Revision comparison data:
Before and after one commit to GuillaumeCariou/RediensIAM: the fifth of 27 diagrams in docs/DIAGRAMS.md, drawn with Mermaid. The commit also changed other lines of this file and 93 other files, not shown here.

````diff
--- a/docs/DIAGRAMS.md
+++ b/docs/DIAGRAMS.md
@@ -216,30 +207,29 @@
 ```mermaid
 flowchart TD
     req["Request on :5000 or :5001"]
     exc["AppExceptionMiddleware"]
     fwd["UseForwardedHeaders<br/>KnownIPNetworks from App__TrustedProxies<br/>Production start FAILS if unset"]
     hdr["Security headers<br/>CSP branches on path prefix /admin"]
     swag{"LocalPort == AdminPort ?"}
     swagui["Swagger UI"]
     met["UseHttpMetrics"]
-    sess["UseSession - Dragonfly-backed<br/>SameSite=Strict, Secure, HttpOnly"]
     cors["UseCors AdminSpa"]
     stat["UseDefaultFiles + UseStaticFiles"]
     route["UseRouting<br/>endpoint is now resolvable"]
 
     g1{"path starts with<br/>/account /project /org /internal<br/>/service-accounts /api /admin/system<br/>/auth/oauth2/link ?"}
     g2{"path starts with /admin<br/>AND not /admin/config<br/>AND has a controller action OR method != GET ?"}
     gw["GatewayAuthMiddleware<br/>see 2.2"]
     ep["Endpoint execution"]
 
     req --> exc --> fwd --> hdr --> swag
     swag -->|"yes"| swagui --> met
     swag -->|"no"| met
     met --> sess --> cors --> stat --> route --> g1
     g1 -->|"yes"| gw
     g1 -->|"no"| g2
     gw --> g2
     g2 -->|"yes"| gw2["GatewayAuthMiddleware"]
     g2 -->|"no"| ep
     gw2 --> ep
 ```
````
---
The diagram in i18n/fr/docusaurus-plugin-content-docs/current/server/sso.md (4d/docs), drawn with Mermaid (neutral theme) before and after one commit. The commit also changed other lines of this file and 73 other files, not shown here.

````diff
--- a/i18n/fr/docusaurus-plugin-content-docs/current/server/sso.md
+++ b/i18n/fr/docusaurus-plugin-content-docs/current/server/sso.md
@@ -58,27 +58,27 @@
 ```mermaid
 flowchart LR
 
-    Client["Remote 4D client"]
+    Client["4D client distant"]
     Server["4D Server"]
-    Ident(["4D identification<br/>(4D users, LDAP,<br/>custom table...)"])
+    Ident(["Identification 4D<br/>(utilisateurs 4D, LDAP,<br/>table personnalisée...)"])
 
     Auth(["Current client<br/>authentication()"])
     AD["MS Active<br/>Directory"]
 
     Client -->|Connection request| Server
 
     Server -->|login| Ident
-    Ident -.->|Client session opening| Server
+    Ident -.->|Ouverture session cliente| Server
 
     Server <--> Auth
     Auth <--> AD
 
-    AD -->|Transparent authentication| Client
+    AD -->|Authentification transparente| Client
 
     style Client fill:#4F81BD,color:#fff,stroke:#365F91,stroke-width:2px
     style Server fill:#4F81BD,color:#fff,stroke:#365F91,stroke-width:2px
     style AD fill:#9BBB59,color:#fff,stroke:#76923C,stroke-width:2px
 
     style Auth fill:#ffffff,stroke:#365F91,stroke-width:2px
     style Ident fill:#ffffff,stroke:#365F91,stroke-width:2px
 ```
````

- WORK INSTRUCTION
Find and copy every line in the entries above where the string "Ident" occurs.

- SOLVED PROBLEM
-    Ident(["4D identification<br/>(4D users, LDAP,<br/>custom table...)"])
+    Ident(["Identification 4D<br/>(utilisateurs 4D, LDAP,<br/>table personnalisée...)"])
     Server -->|login| Ident
-    Ident -.->|Client session opening| Server
+    Ident -.->|Ouverture session cliente| Server
     style Ident fill:#ffffff,stroke:#365F91,stroke-width:2px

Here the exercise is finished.